# ACTIVITY
Your response should be a copy of each line in the listing below that includes the word "shown".

────────────────────────────────────────

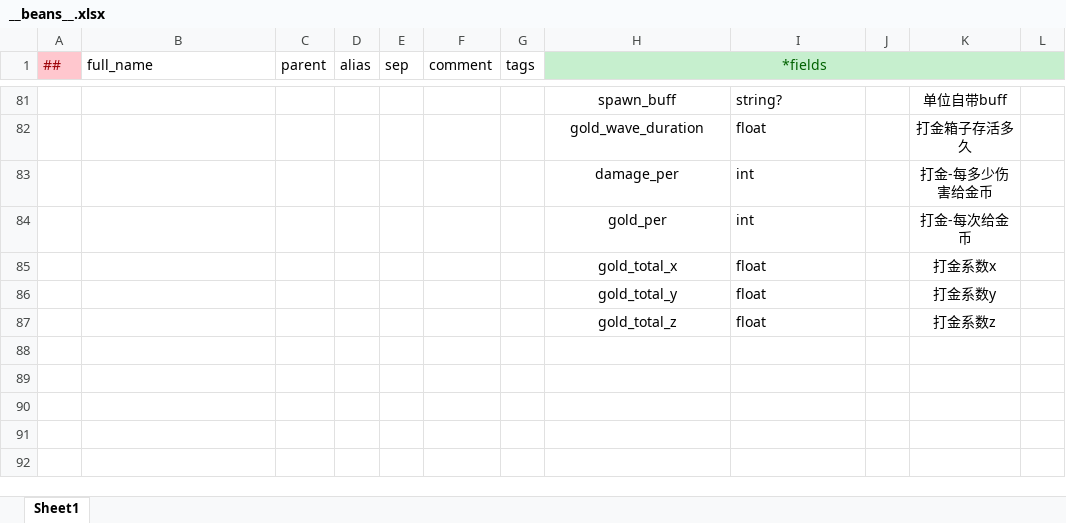
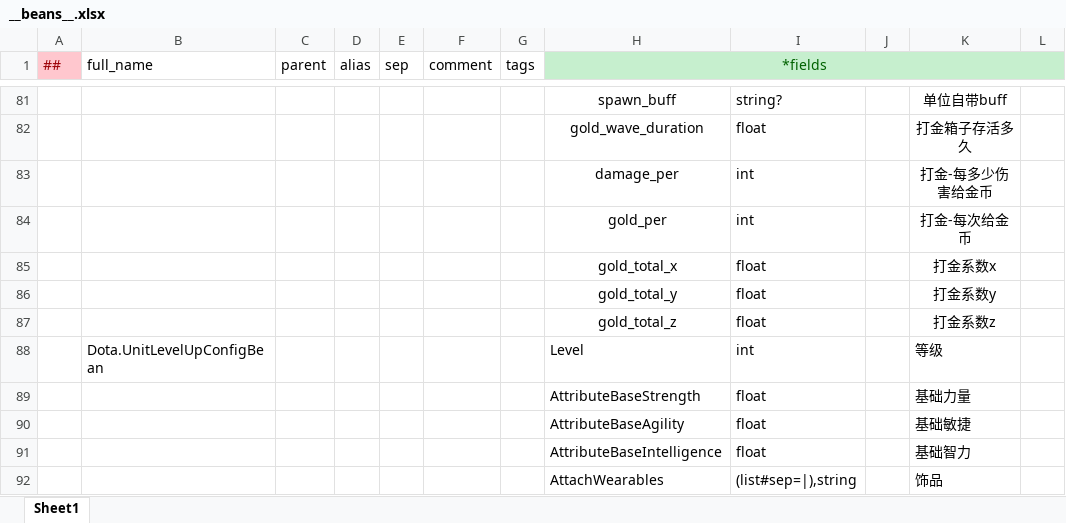
Before and after one commit to cchorseless/ET7, an Excel workbook: Doc/ExcelConfig/Datas/__beans__.xlsx, sheet Sheet1, drawn as a sheet; only a part is shown, gaps mark what is left out; values as stored, in another font and other column widths than the file's, no borders; the diff names each change by its address in the sheet, - before the commit and + after, or states it on an @@ line.

```diff
--- a/Doc/ExcelConfig/Datas/__beans__.xlsx (sheet Sheet1)
+++ b/Doc/ExcelConfig/Datas/__beans__.xlsx (sheet Sheet1)
+row 88:  | Dota.UnitLevelUpConfigBean |  |  |  |  |  | Level | int |  | 等级
+row 89:  |  |  |  |  |  |  | AttributeBaseStrength | float |  | 基础力量
+row 90:  |  |  |  |  |  |  | AttributeBaseAgility | float |  | 基础敏捷
+row 91:  |  |  |  |  |  |  | AttributeBaseIntelligence | float |  | 基础智力
+row 92:  |  |  |  |  |  |  | AttachWearables | (list#sep=|),string |  | 饰品
```
Also changed, not shown: Doc/ExcelConfig/Datas/__tables__.xlsx, Doc/ExcelConfig/Datas/dota/BuffEffectConfig.xlsx, 9 other files.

────────────────────────────────────────

# FINISHED TASK
Before and after one commit to cchorseless/ET7, an Excel workbook: Doc/ExcelConfig/Datas/__beans__.xlsx, sheet Sheet1, drawn as a sheet; only a part is shown, gaps mark what is left out; values as stored, in another font and other column widths than the file's, no borders; the diff names each change by its address in the sheet, - before the commit and + after, or states it on an @@ line.
Also changed, not shown: Doc/ExcelConfig/Datas/__tables__.xlsx, Doc/ExcelConfig/Datas/dota/BuffEffectConfig.xlsx, 9 other files.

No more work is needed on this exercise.